AVAILABLE DATA »
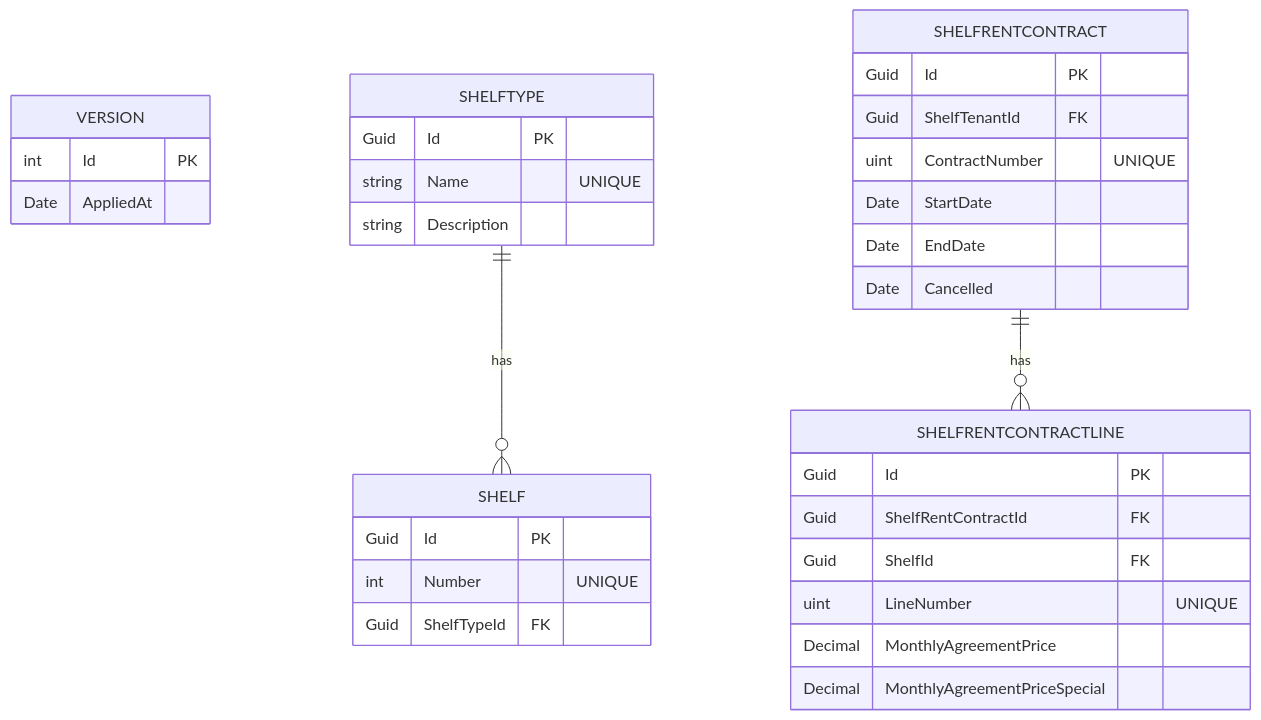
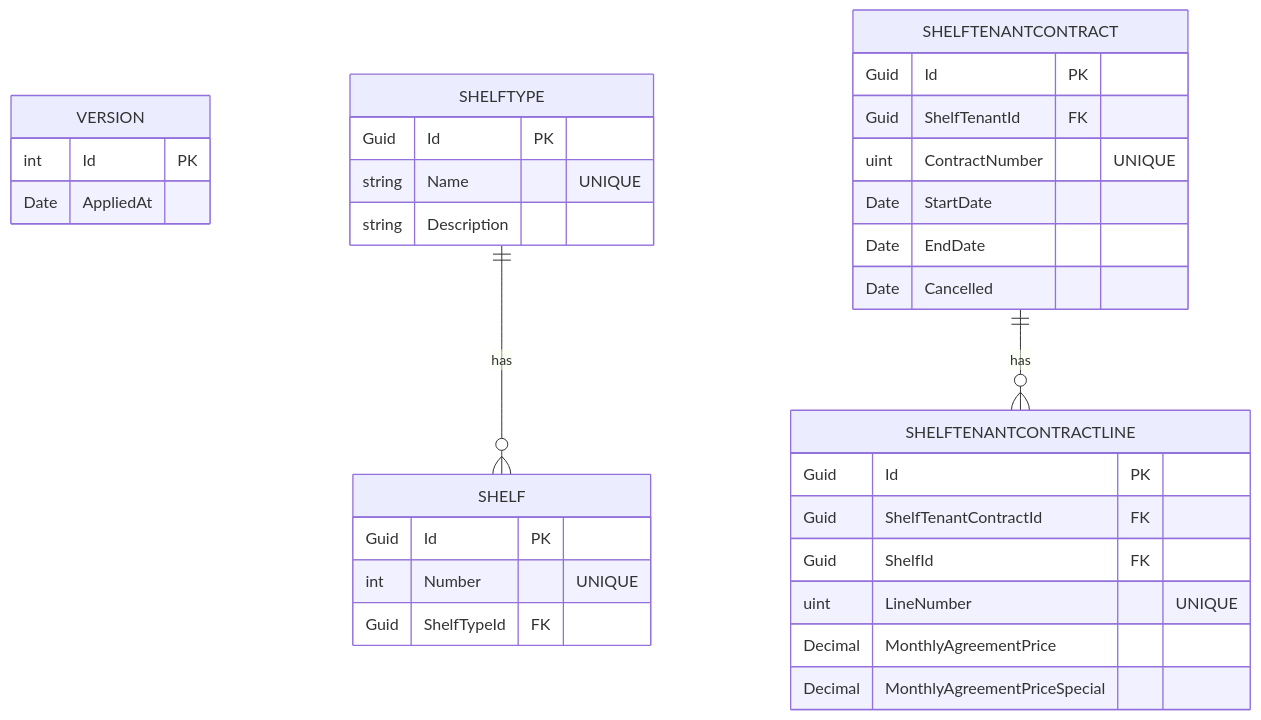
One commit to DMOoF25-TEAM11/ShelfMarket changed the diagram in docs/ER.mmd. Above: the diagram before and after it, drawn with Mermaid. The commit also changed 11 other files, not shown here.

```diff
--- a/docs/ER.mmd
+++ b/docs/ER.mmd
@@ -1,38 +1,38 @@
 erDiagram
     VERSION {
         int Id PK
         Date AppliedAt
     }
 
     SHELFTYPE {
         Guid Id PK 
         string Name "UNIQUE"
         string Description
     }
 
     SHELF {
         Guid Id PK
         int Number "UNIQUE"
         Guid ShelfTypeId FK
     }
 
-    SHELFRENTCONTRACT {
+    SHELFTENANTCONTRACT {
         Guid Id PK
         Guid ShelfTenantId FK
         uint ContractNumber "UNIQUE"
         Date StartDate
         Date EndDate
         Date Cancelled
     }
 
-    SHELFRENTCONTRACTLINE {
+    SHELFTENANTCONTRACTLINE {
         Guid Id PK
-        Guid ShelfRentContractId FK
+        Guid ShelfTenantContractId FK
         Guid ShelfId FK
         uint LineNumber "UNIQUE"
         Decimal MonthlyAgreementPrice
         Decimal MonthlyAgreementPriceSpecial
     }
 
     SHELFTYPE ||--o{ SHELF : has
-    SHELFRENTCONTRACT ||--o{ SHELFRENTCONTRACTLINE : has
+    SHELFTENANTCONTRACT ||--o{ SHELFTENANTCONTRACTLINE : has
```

...

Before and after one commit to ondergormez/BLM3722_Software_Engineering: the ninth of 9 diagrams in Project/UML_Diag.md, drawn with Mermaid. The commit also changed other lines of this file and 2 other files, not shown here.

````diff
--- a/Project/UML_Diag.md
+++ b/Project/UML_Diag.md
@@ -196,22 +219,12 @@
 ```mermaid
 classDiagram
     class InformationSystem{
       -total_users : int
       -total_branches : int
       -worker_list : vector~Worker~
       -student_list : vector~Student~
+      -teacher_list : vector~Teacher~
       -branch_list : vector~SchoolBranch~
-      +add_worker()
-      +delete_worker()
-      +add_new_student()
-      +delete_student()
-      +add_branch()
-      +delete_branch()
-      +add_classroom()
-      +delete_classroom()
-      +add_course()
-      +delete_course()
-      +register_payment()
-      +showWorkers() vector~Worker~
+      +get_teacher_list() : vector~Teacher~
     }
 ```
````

WORK REQUEST »
Note each line above that holds "Project", then copy all of them.

EXPECTED OUTPUT »
Before and after one commit to ondergormez/BLM3722_Software_Engineering: the ninth of 9 diagrams in Project/UML_Diag.md, drawn with Mermaid. The commit also changed other lines of this file and 2 other files, not shown here.
--- a/Project/UML_Diag.md
+++ b/Project/UML_Diag.md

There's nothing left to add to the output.